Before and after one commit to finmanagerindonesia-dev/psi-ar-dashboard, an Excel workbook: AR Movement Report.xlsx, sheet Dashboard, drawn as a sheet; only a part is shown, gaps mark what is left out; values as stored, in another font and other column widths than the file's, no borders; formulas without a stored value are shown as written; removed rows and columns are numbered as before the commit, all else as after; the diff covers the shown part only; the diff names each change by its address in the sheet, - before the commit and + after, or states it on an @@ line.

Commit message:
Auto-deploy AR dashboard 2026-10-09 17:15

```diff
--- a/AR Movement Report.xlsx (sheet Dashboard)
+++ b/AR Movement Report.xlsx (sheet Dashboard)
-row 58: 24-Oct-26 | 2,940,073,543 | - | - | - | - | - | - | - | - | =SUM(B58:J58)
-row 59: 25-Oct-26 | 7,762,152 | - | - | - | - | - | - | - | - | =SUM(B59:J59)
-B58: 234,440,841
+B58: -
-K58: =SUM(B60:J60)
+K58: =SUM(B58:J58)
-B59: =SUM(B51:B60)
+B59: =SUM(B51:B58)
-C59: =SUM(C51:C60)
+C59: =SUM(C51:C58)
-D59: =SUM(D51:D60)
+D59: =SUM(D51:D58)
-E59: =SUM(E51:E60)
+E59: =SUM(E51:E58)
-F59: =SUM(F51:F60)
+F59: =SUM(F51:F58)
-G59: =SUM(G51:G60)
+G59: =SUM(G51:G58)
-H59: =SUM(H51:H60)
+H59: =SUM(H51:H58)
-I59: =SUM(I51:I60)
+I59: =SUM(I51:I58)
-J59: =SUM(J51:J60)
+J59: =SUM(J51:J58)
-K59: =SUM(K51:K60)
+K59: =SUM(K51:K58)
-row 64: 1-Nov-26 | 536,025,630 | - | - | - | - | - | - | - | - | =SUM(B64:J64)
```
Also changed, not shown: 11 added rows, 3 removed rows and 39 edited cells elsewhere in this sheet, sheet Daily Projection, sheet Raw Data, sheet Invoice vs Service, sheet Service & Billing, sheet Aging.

----------

TO DO - An exact restatement of the data is required.

ANSWER BOX -
Before and after one commit to finmanagerindonesia-dev/psi-ar-dashboard, an Excel workbook: AR Movement Report.xlsx, sheet Dashboard, drawn as a sheet; only a part is shown, gaps mark what is left out; values as stored, in another font and other column widths than the file's, no borders; formulas without a stored value are shown as written; removed rows and columns are numbered as before the commit, all else as after; the diff covers the shown part only; the diff names each change by its address in the sheet, - before the commit and + after, or states it on an @@ line.

Commit message:
Auto-deploy AR dashboard 2026-10-09 17:15

```diff
--- a/AR Movement Report.xlsx (sheet Dashboard)
+++ b/AR Movement Report.xlsx (sheet Dashboard)
-row 58: 24-Oct-26 | 2,940,073,543 | - | - | - | - | - | - | - | - | =SUM(B58:J58)
-row 59: 25-Oct-26 | 7,762,152 | - | - | - | - | - | - | - | - | =SUM(B59:J59)
-B58: 234,440,841
+B58: -
-K58: =SUM(B60:J60)
+K58: =SUM(B58:J58)
-B59: =SUM(B51:B60)
+B59: =SUM(B51:B58)
-C59: =SUM(C51:C60)
+C59: =SUM(C51:C58)
-D59: =SUM(D51:D60)
+D59: =SUM(D51:D58)
-E59: =SUM(E51:E60)
+E59: =SUM(E51:E58)
-F59: =SUM(F51:F60)
+F59: =SUM(F51:F58)
-G59: =SUM(G51:G60)
+G59: =SUM(G51:G58)
-H59: =SUM(H51:H60)
+H59: =SUM(H51:H58)
-I59: =SUM(I51:I60)
+I59: =SUM(I51:I58)
-J59: =SUM(J51:J60)
+J59: =SUM(J51:J58)
-K59: =SUM(K51:K60)
+K59: =SUM(K51:K58)
-row 64: 1-Nov-26 | 536,025,630 | - | - | - | - | - | - | - | - | =SUM(B64:J64)
```
Also changed, not shown: 11 added rows, 3 removed rows and 39 edited cells elsewhere in this sheet, sheet Daily Projection, sheet Raw Data, sheet Invoice vs Service, sheet Service & Billing, sheet Aging.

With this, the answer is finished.